Before-and-after change records:

┌──

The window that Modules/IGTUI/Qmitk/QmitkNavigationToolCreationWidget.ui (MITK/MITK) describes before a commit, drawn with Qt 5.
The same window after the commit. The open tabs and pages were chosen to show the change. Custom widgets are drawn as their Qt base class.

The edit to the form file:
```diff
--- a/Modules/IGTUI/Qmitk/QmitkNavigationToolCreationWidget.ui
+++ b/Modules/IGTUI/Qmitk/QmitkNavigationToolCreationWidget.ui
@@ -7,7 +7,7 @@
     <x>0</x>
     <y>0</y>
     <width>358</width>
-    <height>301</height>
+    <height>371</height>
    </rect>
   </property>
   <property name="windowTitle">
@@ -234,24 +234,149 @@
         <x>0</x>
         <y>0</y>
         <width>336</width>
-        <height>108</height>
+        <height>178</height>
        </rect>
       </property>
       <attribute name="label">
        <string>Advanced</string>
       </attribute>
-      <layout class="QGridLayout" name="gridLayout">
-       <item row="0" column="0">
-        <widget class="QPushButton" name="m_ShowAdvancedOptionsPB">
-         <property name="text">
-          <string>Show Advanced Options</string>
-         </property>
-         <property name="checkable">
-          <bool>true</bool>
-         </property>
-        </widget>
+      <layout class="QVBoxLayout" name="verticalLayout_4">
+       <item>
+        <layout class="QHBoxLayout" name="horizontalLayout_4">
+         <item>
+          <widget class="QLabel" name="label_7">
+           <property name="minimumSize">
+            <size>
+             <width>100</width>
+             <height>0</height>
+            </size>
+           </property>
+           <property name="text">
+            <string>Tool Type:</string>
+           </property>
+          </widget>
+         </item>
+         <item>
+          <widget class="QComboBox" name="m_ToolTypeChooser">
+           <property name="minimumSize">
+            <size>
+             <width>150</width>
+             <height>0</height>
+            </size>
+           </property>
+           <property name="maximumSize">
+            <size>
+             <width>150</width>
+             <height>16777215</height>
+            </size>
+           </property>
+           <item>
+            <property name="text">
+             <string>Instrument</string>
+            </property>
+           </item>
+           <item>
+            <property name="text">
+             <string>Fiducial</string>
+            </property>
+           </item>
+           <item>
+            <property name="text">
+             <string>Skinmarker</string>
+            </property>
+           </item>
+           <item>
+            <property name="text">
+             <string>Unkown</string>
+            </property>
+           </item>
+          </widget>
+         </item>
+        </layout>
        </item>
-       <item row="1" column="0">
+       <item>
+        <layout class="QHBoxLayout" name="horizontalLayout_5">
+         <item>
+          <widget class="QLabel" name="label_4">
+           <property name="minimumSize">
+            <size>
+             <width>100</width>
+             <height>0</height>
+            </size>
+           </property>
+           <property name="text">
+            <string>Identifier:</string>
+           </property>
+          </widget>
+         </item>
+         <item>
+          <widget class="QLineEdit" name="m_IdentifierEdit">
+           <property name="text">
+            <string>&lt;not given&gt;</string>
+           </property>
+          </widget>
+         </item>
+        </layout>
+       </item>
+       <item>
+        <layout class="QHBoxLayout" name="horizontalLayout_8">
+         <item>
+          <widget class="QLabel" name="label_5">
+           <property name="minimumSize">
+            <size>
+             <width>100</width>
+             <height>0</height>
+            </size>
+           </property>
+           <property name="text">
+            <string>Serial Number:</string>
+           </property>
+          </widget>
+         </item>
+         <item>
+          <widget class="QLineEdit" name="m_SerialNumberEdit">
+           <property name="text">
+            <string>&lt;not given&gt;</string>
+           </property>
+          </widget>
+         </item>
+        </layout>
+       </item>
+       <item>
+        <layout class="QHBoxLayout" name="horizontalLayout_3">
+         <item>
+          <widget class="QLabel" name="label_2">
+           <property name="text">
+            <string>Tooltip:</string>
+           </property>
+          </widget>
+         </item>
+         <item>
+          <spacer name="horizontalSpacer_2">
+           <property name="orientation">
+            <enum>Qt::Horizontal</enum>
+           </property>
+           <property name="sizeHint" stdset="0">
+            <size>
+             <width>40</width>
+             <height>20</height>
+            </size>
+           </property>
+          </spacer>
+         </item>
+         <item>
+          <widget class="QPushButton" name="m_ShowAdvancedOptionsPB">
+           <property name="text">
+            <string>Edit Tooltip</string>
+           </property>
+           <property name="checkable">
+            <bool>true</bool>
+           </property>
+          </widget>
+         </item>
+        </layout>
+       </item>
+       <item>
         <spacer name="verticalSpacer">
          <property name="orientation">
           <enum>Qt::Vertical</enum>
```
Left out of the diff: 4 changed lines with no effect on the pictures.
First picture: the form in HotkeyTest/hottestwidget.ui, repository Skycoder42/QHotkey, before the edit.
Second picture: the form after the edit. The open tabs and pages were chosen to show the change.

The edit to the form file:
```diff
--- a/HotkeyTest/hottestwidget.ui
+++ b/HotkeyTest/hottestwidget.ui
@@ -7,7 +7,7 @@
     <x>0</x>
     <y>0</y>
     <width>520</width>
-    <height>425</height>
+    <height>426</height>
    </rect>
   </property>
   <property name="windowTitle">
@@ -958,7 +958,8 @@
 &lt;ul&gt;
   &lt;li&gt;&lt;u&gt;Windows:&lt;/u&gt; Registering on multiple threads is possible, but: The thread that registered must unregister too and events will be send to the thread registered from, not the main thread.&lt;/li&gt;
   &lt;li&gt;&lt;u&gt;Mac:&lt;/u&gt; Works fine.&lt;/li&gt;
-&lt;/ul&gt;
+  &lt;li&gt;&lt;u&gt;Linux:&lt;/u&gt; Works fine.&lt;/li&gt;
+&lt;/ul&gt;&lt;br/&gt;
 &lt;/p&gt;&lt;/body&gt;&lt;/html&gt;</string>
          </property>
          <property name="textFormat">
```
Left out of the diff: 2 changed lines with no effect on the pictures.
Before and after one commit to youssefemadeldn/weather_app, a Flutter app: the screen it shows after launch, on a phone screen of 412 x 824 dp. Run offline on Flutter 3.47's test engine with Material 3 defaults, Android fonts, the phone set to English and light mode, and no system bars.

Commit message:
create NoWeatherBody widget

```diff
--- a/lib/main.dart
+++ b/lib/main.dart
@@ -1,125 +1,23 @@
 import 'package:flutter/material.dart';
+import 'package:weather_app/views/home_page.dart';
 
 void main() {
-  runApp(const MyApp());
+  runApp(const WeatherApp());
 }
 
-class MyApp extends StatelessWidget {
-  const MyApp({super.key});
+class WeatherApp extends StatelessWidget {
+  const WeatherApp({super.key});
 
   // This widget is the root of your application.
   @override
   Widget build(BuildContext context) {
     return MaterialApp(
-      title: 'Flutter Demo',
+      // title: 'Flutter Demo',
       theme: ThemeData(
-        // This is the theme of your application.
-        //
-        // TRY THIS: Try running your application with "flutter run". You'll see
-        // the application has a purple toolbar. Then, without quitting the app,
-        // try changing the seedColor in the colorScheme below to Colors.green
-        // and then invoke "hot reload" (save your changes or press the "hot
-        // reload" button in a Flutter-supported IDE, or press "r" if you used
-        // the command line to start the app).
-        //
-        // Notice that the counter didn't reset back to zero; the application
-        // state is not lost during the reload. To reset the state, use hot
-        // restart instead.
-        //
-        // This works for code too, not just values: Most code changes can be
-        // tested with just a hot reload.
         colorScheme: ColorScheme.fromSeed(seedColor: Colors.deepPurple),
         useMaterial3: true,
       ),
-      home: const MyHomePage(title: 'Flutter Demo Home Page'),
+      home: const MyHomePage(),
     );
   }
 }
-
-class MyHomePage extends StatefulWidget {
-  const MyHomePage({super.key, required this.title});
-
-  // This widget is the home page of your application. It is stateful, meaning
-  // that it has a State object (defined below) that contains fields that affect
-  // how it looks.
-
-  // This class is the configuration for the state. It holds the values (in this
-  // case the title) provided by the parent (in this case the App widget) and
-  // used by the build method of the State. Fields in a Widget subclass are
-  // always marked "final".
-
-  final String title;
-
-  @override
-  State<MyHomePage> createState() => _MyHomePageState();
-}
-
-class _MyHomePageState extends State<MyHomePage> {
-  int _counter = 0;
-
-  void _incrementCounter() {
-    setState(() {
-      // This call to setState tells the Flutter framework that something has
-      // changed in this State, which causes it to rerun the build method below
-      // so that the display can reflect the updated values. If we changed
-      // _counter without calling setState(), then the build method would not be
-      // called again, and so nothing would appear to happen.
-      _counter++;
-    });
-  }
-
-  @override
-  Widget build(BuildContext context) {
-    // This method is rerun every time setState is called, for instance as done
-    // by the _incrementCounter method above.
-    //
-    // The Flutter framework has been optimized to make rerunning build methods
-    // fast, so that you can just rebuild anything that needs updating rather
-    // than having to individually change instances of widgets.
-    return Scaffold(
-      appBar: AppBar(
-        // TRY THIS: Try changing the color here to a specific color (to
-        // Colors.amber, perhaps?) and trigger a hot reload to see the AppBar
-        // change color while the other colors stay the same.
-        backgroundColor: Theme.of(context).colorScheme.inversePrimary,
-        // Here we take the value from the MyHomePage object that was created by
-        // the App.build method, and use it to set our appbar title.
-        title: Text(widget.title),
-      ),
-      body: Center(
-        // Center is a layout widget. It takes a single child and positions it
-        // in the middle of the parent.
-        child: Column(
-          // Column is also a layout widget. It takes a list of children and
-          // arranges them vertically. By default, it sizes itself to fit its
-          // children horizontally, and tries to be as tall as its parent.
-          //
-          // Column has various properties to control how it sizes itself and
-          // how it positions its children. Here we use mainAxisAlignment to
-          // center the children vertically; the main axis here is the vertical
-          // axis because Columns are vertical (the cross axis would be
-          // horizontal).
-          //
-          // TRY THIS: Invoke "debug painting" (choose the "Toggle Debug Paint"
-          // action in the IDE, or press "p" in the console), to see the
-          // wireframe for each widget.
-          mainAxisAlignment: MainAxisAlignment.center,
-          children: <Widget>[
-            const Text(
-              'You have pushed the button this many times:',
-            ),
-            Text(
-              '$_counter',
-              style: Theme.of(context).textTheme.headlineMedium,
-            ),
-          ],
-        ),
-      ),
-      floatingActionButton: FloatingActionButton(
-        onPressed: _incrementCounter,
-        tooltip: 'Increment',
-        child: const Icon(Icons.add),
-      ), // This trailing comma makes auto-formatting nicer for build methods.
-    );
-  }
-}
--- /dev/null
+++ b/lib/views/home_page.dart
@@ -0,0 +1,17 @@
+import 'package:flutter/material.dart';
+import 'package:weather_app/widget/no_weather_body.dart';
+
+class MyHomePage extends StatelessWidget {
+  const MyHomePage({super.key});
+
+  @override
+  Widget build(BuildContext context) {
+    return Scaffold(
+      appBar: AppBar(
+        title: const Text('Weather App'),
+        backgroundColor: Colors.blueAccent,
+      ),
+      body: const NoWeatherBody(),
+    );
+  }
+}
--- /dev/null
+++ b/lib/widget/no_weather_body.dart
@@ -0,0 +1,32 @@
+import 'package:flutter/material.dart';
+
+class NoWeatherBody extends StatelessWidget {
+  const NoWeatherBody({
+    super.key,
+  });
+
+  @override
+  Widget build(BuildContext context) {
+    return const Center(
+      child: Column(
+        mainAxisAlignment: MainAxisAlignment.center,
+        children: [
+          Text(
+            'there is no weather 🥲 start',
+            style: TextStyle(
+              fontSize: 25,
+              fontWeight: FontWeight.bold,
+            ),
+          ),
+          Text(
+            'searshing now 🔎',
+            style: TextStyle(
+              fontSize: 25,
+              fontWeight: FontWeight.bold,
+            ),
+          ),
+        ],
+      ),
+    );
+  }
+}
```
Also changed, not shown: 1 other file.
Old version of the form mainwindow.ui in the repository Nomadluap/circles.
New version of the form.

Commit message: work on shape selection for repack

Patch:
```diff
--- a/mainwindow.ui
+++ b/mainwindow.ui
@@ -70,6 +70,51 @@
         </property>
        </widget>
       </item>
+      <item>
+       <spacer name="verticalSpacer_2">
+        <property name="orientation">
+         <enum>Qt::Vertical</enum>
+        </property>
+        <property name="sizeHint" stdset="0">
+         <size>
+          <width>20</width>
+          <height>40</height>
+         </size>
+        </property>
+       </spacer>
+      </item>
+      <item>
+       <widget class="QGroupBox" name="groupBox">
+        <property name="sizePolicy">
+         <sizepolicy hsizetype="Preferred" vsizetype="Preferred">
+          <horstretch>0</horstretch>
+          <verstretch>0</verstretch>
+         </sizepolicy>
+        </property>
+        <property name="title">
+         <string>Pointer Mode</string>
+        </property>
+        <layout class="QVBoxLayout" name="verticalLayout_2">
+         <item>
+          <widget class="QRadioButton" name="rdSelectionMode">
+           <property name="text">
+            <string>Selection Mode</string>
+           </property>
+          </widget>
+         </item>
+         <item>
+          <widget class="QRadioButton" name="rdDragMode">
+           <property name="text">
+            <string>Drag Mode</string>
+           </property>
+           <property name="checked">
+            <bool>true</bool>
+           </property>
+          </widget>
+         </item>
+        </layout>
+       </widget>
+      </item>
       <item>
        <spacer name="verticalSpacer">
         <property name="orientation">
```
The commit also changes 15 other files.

└──

• Required work:
Look through the entries above and report each line where the string "Left" occurs.

• Result of this task:
Left out of the diff: 4 changed lines with no effect on the pictures.
Left out of the diff: 2 changed lines with no effect on the pictures.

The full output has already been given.